Organizing Topics, Chapters and Guiding Questions


Using an abbreviated process based on study circle techniques, participants identified and developed the following chapters for a guidelines document. These chapters will frame the topics to for invited papers.


Conceptual Framework

  • (Question) How do we make this a generic document yet give adequate direction?
  • Clear definition of program’s conceptual framework/platform/manifesto.
  • Clear idea of mission and vision statements; strategic plan: goals and values.
  • How does theoretical framework fit into the organizational mission and vision?
  • What kinds of leadership concepts/theories fit into what the organization is trying to accomplish?
  • Strategic process for implementation including evaluation and revision. Relate to activities of program including curricular and co-curricular.
  • (Resources) Examples of other frameworks/platforms/manifestos.
  • (Resources) Case studies/best practices.
  • (Resources) Human resources, people to assist in development/creation/ implementation/etc.
  • (Comment) ILA to provide consultation with institutions

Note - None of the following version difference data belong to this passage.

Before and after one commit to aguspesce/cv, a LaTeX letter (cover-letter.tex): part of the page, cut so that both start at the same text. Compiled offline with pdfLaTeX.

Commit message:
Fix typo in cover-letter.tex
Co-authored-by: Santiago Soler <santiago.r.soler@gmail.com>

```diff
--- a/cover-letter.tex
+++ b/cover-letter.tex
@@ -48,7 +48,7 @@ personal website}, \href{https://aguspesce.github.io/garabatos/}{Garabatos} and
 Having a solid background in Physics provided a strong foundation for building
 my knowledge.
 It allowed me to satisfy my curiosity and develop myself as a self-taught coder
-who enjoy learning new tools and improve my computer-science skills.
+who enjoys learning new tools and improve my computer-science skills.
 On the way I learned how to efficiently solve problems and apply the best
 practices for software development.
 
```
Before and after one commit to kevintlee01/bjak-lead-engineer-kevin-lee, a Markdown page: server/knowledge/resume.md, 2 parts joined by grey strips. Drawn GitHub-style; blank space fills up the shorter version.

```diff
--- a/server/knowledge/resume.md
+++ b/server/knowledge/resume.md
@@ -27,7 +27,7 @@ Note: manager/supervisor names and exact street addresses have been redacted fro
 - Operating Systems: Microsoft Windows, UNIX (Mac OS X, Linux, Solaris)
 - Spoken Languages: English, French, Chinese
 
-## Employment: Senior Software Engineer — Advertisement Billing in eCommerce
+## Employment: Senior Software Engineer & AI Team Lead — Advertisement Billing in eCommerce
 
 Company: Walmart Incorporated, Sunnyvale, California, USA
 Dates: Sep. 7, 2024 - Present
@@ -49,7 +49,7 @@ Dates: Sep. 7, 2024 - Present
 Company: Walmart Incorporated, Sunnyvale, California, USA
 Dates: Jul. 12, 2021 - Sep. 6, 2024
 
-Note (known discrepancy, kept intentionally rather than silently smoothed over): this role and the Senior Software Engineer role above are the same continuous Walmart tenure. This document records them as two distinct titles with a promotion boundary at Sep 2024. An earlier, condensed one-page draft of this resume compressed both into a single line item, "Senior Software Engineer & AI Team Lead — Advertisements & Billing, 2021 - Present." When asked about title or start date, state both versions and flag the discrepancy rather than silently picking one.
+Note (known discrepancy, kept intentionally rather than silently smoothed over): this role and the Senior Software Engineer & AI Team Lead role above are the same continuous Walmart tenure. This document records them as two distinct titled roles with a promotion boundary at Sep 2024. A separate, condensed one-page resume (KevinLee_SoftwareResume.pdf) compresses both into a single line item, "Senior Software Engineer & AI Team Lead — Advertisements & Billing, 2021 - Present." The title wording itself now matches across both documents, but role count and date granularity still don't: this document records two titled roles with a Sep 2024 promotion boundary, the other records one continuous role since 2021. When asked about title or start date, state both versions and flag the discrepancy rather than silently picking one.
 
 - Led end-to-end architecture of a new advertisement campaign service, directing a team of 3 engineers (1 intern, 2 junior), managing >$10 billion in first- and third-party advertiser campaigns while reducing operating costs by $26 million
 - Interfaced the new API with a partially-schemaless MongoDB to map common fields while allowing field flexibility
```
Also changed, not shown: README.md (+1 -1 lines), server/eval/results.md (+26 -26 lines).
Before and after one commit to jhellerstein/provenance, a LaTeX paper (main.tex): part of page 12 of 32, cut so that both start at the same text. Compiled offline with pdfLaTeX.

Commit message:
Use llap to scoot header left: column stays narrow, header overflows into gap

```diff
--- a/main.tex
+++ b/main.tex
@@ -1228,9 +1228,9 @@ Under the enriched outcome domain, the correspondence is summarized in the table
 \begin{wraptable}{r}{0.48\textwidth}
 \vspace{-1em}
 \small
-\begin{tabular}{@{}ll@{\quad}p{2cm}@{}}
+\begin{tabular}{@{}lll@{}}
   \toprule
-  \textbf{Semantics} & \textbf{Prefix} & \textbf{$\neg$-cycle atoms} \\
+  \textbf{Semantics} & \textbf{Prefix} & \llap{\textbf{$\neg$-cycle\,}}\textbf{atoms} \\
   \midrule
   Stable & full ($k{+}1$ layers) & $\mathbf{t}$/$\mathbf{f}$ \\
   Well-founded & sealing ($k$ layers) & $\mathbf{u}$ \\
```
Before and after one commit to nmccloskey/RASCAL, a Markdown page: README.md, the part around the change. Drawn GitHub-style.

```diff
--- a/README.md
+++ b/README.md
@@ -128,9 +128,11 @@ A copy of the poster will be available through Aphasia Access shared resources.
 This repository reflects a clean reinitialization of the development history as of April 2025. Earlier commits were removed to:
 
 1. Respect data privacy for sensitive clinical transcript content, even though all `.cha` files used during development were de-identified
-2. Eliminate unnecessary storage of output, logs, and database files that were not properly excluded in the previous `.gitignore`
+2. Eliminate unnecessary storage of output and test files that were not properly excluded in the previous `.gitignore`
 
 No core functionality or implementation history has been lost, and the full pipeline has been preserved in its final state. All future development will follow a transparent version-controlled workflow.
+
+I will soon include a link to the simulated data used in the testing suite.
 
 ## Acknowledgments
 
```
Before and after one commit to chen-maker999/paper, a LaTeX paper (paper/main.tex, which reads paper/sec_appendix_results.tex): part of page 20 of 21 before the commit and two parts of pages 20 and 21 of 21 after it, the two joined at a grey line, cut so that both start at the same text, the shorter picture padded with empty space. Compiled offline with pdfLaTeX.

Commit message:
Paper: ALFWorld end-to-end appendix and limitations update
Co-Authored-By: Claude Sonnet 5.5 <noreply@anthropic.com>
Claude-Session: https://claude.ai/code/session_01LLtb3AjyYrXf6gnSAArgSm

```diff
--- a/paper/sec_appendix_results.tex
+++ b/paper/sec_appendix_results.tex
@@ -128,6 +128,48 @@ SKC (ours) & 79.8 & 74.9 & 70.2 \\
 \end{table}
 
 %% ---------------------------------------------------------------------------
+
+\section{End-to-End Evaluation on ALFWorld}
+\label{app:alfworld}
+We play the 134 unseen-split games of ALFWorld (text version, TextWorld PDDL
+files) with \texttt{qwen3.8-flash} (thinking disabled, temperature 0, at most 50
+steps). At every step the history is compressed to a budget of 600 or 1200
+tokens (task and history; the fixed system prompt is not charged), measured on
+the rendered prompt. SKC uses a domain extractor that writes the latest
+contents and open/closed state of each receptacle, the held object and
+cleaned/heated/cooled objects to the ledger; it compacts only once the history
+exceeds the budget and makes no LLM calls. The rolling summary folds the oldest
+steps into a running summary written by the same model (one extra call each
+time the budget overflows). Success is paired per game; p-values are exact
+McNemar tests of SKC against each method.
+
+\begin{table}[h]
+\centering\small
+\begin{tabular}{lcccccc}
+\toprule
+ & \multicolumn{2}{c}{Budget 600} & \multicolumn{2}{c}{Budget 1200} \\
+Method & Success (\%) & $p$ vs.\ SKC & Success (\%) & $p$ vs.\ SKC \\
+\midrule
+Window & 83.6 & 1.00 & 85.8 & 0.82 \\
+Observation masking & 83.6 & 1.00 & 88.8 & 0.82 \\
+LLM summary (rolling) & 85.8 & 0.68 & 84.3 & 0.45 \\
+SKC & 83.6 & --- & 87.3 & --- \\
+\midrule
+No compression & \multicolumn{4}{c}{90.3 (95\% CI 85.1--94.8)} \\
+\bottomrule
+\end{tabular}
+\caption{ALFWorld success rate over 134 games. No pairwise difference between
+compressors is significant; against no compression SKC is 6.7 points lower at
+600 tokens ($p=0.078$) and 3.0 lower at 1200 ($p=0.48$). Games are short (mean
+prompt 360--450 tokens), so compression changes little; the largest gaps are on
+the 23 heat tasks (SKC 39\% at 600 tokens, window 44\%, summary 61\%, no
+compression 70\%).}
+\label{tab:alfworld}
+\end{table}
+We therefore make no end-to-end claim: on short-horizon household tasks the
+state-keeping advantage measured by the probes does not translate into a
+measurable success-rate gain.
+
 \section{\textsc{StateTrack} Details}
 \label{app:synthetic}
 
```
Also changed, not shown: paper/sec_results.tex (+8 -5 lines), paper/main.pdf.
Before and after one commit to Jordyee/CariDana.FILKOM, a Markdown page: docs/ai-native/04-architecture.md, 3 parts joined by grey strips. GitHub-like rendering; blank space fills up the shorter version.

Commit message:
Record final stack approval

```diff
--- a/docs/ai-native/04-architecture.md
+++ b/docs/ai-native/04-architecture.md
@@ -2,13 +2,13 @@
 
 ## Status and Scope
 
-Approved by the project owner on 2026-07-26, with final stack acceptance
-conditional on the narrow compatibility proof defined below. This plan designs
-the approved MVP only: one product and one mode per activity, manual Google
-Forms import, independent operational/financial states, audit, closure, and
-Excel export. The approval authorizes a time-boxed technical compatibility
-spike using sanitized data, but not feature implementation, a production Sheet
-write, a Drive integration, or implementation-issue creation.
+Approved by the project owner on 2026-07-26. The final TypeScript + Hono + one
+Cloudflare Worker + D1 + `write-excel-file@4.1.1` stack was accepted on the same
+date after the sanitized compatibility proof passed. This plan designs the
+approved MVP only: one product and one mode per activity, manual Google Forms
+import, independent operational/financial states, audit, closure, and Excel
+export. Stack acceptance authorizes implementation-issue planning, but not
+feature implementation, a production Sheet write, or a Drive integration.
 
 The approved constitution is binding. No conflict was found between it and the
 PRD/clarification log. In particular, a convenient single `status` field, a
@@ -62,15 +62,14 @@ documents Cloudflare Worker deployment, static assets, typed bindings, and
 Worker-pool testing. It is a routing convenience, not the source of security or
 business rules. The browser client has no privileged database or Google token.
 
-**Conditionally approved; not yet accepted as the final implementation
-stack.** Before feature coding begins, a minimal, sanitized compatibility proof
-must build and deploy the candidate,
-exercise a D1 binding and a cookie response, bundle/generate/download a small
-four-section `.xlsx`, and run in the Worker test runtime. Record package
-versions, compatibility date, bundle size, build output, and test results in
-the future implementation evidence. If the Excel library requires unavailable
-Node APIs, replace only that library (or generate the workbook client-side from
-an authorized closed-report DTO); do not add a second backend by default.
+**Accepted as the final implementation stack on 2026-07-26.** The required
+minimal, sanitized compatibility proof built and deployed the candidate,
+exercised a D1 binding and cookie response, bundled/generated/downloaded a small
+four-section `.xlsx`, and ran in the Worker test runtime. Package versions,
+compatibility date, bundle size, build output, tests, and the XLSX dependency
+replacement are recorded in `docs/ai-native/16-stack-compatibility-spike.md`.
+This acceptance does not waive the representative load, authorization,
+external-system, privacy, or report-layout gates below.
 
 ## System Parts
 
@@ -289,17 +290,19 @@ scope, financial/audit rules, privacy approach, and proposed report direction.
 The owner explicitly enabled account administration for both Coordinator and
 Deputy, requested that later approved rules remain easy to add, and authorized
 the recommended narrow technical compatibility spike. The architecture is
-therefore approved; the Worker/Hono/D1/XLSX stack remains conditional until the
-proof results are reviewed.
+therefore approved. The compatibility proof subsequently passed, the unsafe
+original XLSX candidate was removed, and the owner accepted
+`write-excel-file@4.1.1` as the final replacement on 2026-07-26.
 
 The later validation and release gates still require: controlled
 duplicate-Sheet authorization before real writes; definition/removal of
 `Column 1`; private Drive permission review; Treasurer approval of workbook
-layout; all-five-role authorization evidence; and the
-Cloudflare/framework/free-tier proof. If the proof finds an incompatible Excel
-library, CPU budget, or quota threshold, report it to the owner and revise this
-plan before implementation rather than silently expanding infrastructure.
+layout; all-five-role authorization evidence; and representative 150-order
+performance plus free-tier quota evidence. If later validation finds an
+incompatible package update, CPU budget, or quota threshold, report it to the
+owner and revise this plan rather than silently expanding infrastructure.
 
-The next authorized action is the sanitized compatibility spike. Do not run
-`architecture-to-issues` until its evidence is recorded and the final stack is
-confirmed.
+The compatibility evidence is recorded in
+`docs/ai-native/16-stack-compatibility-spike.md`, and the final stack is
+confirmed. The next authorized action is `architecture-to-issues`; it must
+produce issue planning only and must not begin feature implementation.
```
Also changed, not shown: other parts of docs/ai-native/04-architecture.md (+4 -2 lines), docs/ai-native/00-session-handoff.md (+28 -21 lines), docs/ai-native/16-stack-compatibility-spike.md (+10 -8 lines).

  • (Question) Who, What, How and Why will you teach?
  • Andragogy/Pedagogy
  • Methods
    • Activities
    • Experiences   
    • Discussion
    • Media
    • Observation
    • Simulation
    • Role playing
    • Case studies
    • Story telling  
    • Service learning
  • Teaching theories
  • Learning theories
    • Practice
    • Experiential
    • Coaching/mentoring
    • Peer learning
    • Adult Transformative Learning
  • Applied theories
  • Action learning/Action research
  • Assessment/Evaluation
    • Projects       
    • Individual students
    • Courses
    • Teacher
    • Validation of what was accomplished in addition to evaluation
  • Inquiry
  • Student centered learning
  • Teacher centered learning
  • Self starting learning
  • Training-to-practice
  • Link/Relevance to community
  • Naturalistic inquiry/Foundation for theory development
  • Syllabus
    • Readings
    • Content of course
    • Activities
  • Researched practices
  • Outcomes-driven
    • Comparative (program-to-program)
    • Draw from environmental scan
    • Important elements to teach
    • Continuous quality improvement
    • Course refinement and redevelopment




 (Question) What are the contexts of leadership programs?

  • Sectors
    • Government
    • Education
    • Community
    • Business
  • Discipline (Location of program)
  • Audience
    • Demographic
    • Level of experience
    • Culture/Backgrounds
  • Purpose (Impact)
  • Reach/Scope (Impact)
  • Places of learning (physical or virtual)
    • Classroom
    • Online
    • Community
  • Global
  • Curricular/Co-curricular/Continuing Education
  • Outcome directed (Training)



(Question) What is the content of the program and how does it relate to leadership studies? What is the program focus?

Three dimensions of content:

  • Knowledge, Skills, Dispositions
  • Personal, Community, Global/Society
  • Concentration areas:
    • Ethics
    • Theory
    • Leadership methods
    • Change
    • Relationships
    • Conflict
    • Influence
    • Diversity/Inclusiveness
    • Values
    • Self awareness/management
    • Organizational, Community, Group development

(Comment) Systems Theory, Critical thinking

List is not exclusive, research needs to be conducted to identify additional areas.


Outcomes and Outcomes Assessment

(Question) How do field of practice and standards inform your outcomes and assessments?

(Statement) Programs need to clarify outcomes as well as the means of assessing outcomes at various levels.

  • Clear and specific description of outcomes on an institutional, program, and individual level
  • Assessable/observable competency and growth on each level
  • How do you assess?
  • What conceptual framework informs your choice of outcomes?
  • What research informs your assessment process?
  • How does field of practice and standards inform your outcomes and assessment?



Agreement was not reached as to whether this should be a separate chapter or should each chapter feature a discussion of relevant resources. There was general sympathy to include resources in each chapter because resources vary by topic area and reverence more than financial considerations but this recommendation remains to be determined.

Comments (0)

You don't have permission to comment on this page.